The so-called shale boom is creating much more domestic production of oil and gas, but some of the key byproducts are liquefied petroleum gas, like propane and butane.

Houston-area LPG producers, traders and more all are set to benefit more from propane and butane exports as more Caribbean, Central American or South American nations turn to the cleaner LPGs, said Ram Sunkara, a Houston energy partner with Sutherland Asbill & Brennan LLP.

“In the past, LPG was — I’ll probably say — neglected,” Sunkara said, but now companies and nations are valuing the shale byproducts for potential assistance with national power grids, as well as for traditional cooking and heating uses.

Many Central and South American nations are struggling with the costs of importing fuel oil or diesel, and are looking for cheaper and cleaner gas products, he said.

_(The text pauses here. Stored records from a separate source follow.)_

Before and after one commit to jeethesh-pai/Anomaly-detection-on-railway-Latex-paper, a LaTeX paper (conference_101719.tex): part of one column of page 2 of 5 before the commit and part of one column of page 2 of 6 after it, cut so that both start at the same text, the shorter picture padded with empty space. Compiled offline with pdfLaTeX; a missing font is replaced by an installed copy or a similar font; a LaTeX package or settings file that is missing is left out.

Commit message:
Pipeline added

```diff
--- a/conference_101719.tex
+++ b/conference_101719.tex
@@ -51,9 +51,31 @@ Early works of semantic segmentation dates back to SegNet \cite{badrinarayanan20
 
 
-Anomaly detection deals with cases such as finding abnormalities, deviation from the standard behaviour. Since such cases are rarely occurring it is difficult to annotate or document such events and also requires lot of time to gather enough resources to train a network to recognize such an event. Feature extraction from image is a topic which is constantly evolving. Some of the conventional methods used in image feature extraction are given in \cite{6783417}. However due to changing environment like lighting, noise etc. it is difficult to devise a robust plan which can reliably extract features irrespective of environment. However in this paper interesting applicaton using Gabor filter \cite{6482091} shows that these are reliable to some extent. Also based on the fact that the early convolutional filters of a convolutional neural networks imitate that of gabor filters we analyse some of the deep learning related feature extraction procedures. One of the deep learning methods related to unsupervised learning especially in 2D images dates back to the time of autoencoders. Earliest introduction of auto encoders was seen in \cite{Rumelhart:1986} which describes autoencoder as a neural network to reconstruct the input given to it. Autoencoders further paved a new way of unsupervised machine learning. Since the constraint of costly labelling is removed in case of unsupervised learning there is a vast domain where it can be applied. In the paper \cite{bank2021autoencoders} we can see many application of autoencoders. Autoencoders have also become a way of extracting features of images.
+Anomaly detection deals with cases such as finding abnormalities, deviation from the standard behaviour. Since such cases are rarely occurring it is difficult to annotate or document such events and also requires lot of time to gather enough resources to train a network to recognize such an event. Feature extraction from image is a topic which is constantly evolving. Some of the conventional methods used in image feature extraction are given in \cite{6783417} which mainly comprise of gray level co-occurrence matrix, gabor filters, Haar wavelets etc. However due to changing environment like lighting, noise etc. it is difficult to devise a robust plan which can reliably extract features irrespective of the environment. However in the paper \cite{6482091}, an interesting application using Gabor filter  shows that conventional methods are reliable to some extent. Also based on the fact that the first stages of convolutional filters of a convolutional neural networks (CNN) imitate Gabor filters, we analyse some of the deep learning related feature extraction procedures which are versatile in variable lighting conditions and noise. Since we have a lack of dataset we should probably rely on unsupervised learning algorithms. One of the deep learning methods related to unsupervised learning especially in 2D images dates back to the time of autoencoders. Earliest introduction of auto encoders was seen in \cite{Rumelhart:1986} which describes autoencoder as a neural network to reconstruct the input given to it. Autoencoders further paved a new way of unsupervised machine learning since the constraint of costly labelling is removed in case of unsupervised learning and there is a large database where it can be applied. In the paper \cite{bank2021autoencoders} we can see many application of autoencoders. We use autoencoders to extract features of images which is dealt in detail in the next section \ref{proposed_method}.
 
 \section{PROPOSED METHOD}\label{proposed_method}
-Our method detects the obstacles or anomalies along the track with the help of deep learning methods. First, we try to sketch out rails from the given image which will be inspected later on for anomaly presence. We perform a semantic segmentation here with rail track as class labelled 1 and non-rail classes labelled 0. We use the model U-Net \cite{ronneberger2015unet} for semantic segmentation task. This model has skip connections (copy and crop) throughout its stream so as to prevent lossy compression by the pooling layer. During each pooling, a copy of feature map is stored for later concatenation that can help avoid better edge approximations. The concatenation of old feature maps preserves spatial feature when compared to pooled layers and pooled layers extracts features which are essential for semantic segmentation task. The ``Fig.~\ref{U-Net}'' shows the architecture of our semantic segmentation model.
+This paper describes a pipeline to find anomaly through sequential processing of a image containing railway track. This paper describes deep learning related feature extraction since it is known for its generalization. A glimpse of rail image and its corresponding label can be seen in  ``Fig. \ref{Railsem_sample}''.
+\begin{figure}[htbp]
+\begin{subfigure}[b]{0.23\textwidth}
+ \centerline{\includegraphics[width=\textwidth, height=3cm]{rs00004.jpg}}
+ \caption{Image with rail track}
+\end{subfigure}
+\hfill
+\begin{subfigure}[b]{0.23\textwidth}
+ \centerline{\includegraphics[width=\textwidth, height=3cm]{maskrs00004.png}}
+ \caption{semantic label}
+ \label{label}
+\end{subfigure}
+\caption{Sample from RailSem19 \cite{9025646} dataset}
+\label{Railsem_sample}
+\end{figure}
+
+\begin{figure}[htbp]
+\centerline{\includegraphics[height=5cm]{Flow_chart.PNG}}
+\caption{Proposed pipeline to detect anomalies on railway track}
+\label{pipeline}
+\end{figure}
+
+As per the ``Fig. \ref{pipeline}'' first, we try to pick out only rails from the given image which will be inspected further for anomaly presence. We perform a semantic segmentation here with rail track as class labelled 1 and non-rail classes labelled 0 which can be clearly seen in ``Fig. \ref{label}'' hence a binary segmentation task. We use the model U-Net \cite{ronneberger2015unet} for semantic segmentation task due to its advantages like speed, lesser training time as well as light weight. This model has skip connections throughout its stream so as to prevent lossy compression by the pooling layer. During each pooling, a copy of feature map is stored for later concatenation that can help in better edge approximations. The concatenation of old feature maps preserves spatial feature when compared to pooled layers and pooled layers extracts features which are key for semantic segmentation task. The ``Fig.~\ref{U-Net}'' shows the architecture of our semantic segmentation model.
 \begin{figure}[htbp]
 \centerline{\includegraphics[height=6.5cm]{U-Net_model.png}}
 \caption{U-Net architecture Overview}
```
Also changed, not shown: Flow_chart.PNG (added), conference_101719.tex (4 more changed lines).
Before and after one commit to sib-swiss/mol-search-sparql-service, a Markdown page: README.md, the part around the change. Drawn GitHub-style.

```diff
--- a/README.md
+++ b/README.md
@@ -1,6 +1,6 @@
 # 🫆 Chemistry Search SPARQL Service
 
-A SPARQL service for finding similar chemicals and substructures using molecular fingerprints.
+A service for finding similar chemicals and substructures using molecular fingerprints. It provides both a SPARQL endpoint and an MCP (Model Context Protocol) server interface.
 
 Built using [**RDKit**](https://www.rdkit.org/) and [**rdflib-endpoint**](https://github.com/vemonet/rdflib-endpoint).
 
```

Liquefied natural gas exports have gotten most of the attention, Sunkara said, and there is much growth to be seen there. But LPGs like propane and butane are even cheaper and easier to ship.

“LPG is the one most are looking at in South America now,” he said.

The energy cost of LNG is very expensive, Sunkara said, because of the liquefaction process. LPG is cheaper to produce and it’s cheaper to provide for export.

Houston-based Phillips 66 (NYSE: PSX) is moving forward with its  $1 billion Freeport LPG Export Terminal, at the site of the company’s existing marine terminal in Freeport, to supply petrochemical, heating and transportation markets globally. Its initial export capacity will be 4.4 million barrels per month, and start up is expected in mid-2016. The liquefied petroleum gas export terminal — Phillips 66’s first ever — will export fuel from its Sweeny complex in Old Ocean and its Gulf Coast Fractionators facility in Mont Belvieu, Texas.

Likewise, midstream companies such as Houston-based Enterprise Products Partners LP (NYSE: EPD) are rapidly increasing their LPG export capabilities.

There will be a lot of competition for the LPG “excess capacity” and for LPG tankers, Sunkara said.

“There’ll be a boom for a lot of LPG traders,” he said. “There’s been a boom in LPG trading and LPG trading hiring in Houston.”

LPG trading companies — such as Switzerland-based Vitol SA, South Korea’s SK Gas Co. Ltd.,  BP PLC (NYSE: BP), Swiss Glencore Xstrata Plc and more — are increasing their LPG trading desks in Houston with more commodities traders, he said.

“It’s rapidly becoming a very large play,” Sunkara said.

Sourced by on May 22, 2014.